Sandra Keirnan is delighted. An innovative energy financing program has helped her upgrade her 125-year-old home in the small city of Holland, Michigan, making it twice as efficient and much more comfortable. It used to be drafty on cold days, sweltering on hot ones, and expensive to run! EESI was pleased to work with the City of Holland and local partners to help get their “On Bill Loan Program” off the ground! Watch our short four-minute video to see more of Sandra’s story, as well as stories from other Holland residents, contractors, and city officials.
Holland, which got its name from the Dutch immigrants who founded the community in 1847, is best known for its beautiful tulip fields and picturesque downtown. But now it has one more feather in its cap: an innovative, successful energy efficiency program for its residents, including those who wouldn’t normally be able to afford expensive energy upgrades.
Holland just celebrated one year of having the program operational. More than $1 million overall was invested in the homes of the first 56 participants (an average of $18,000 each). The participants did not have to pay any upfront costs; instead, they will gradually repay the energy upgrade costs in monthly installments on their energy bills—a method known as “on-bill financing.”
Holland officials are pushing to expand the program, as they are hopeful the energy savings will free up to $10 million for the local economy. The program should improve the city’s older housing stock, attracting new residents and keeping existing ones in the small city, as well as create local contractor jobs, help reduce the need to build new power plants, and raise the city’s tax base. In its first phase, the Holland program aims to retrofit at least 300 homes with a $3 million line of credit, with the ultimate goal of improving the energy efficiency of 7,400 homes by 50 percent.
Beyond Holland, EESI is working with numerous rural electric cooperatives and small municipal utilities across the country to help them secure such benefits! For example, we’re helping these small utilities access low-interest and no-interest loan funds from the U.S. Department of Agriculture, funds which can in turn be loaned to homeowners for their energy upgrades.
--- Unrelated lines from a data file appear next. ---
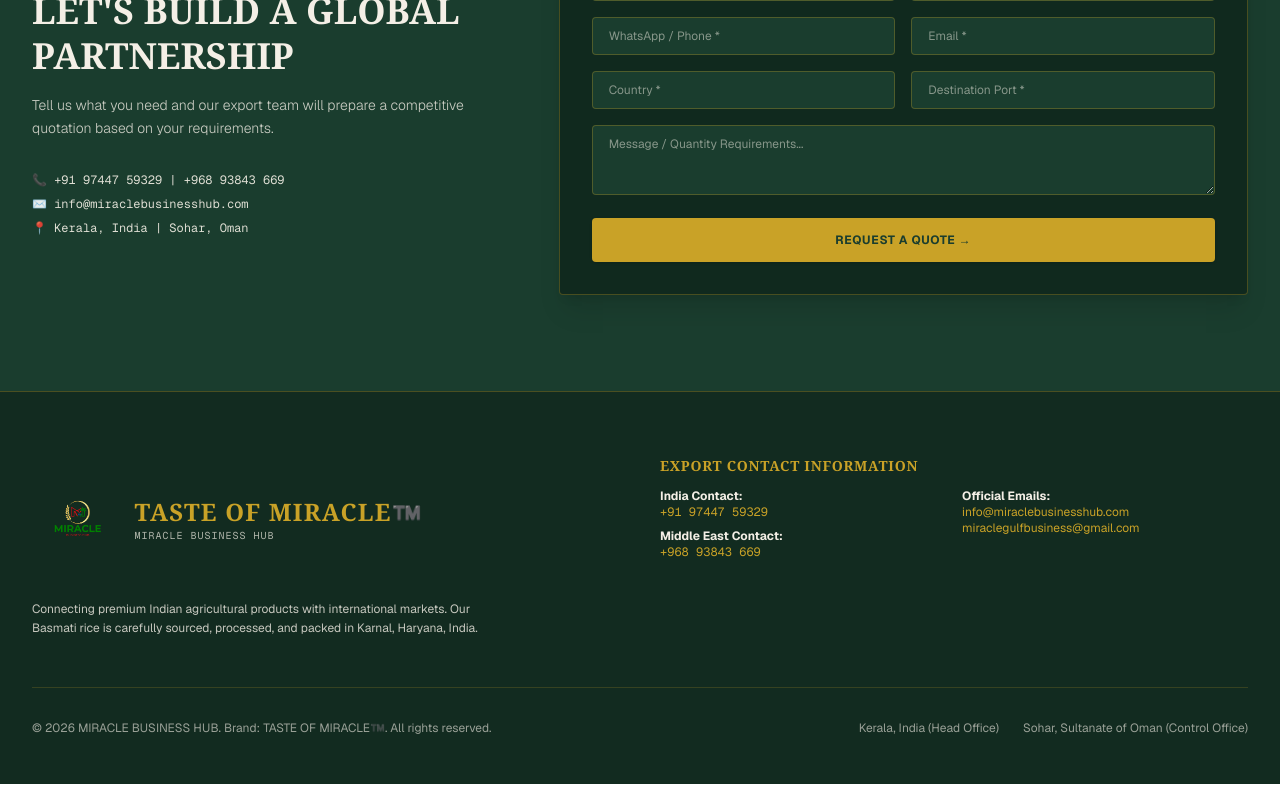
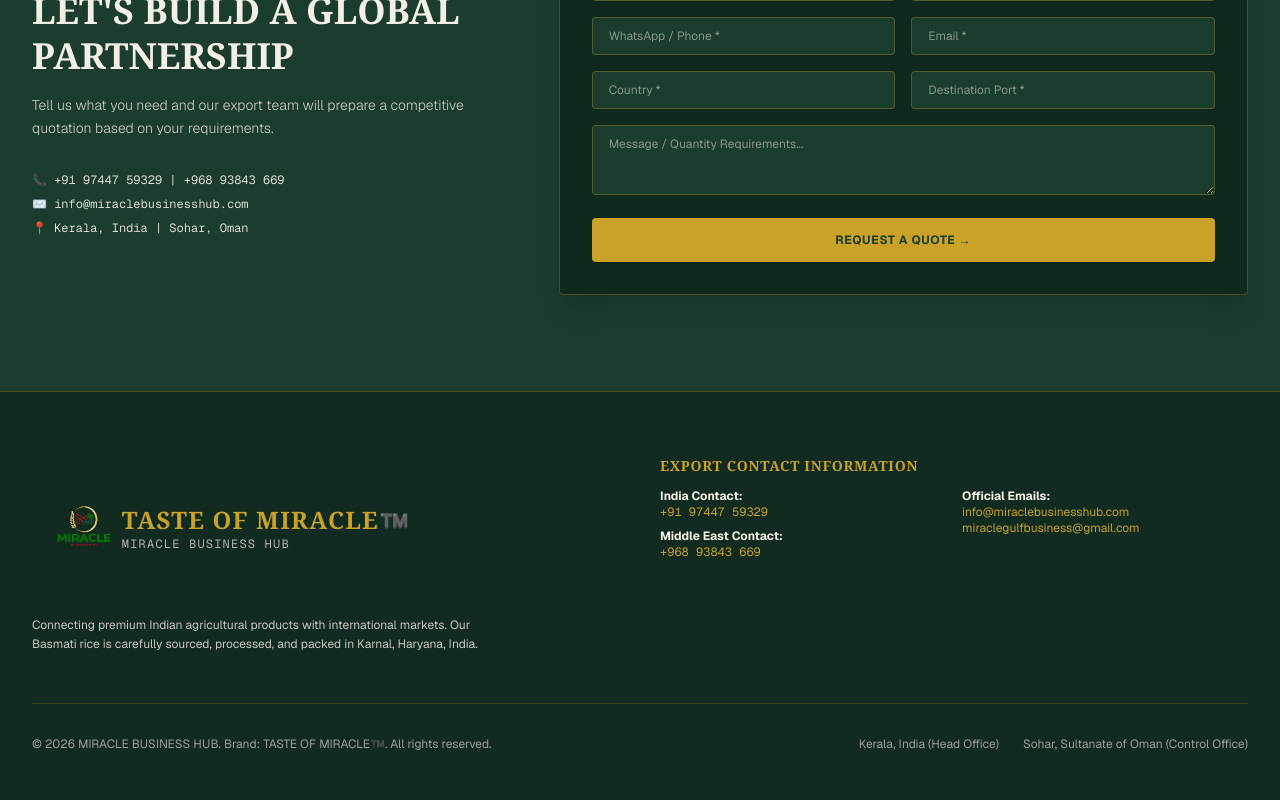
Before and after one commit to Aswathi-hostiva/miracle-business, a Next.js app: page / in a window 1280 px wide. Shown: the part 5146-5946 px from the top of the page. Built offline with nearby package versions, Linux system fonts and the light colour scheme.

Commit message:
Update footerpage

```diff
--- a/src/components/Footer.tsx
+++ b/src/components/Footer.tsx
@@ -10,17 +10,17 @@
 
           {/* Brand Col */}
           <div className="md:col-span-6 space-y-4 text-center md:text-left">
-            <div className="flex items-center justify-center md:justify-start space-x-3">
+            <div className="flex items-center justify-center md:justify-start space-x-1">
               <Image
                 src="/images/miracle_png.png"
                 alt="Taste of Miracle logo"
-                width={480}
-                height={240}
-                className="h-32 w-auto shrink-0 object-contain"
+                width={200}
+                height={200}
+                className="h-32 sm:h-36 w-auto shrink-0 object-contain -mr-3"
               />
               <div>
                 <h3 className="font-serif text-xl sm:text-2xl font-bold text-[#c9a227] tracking-wider">TASTE OF MIRACLE™️</h3>
-                <p className="text-[10px] text-[#f4efe6]/70 uppercase tracking-widest font-mono">MIRACLE BUSINESS HUB</p>
+                <p className="text-[10px] sm:text-xs text-[#f4efe6]/70 uppercase tracking-widest font-mono">MIRACLE BUSINESS HUB</p>
               </div>
             </div>
             <p className="text-xs text-[#f4efe6]/80 leading-relaxed max-w-md mx-auto md:mx-0">
```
As an independent nonprofit organization, EESI relies on its funding partners—including The JPB Foundation, The McKnight Foundation, the Merck Family Fund, the New York Community Trust, and individual donors—to make this work possible. One of EESI’s goals is to assist families—especially low- and moderate-income families in rural areas that are struggling economically—reduce the amount of energy they use, cut their energy bills, and improve the comfort of their homes. Our overarching goal is ensuring that we as a nation are progressing toward resilient and sustainable infrastructure in our towns and cities. For more information: http://www.eesi.org/obf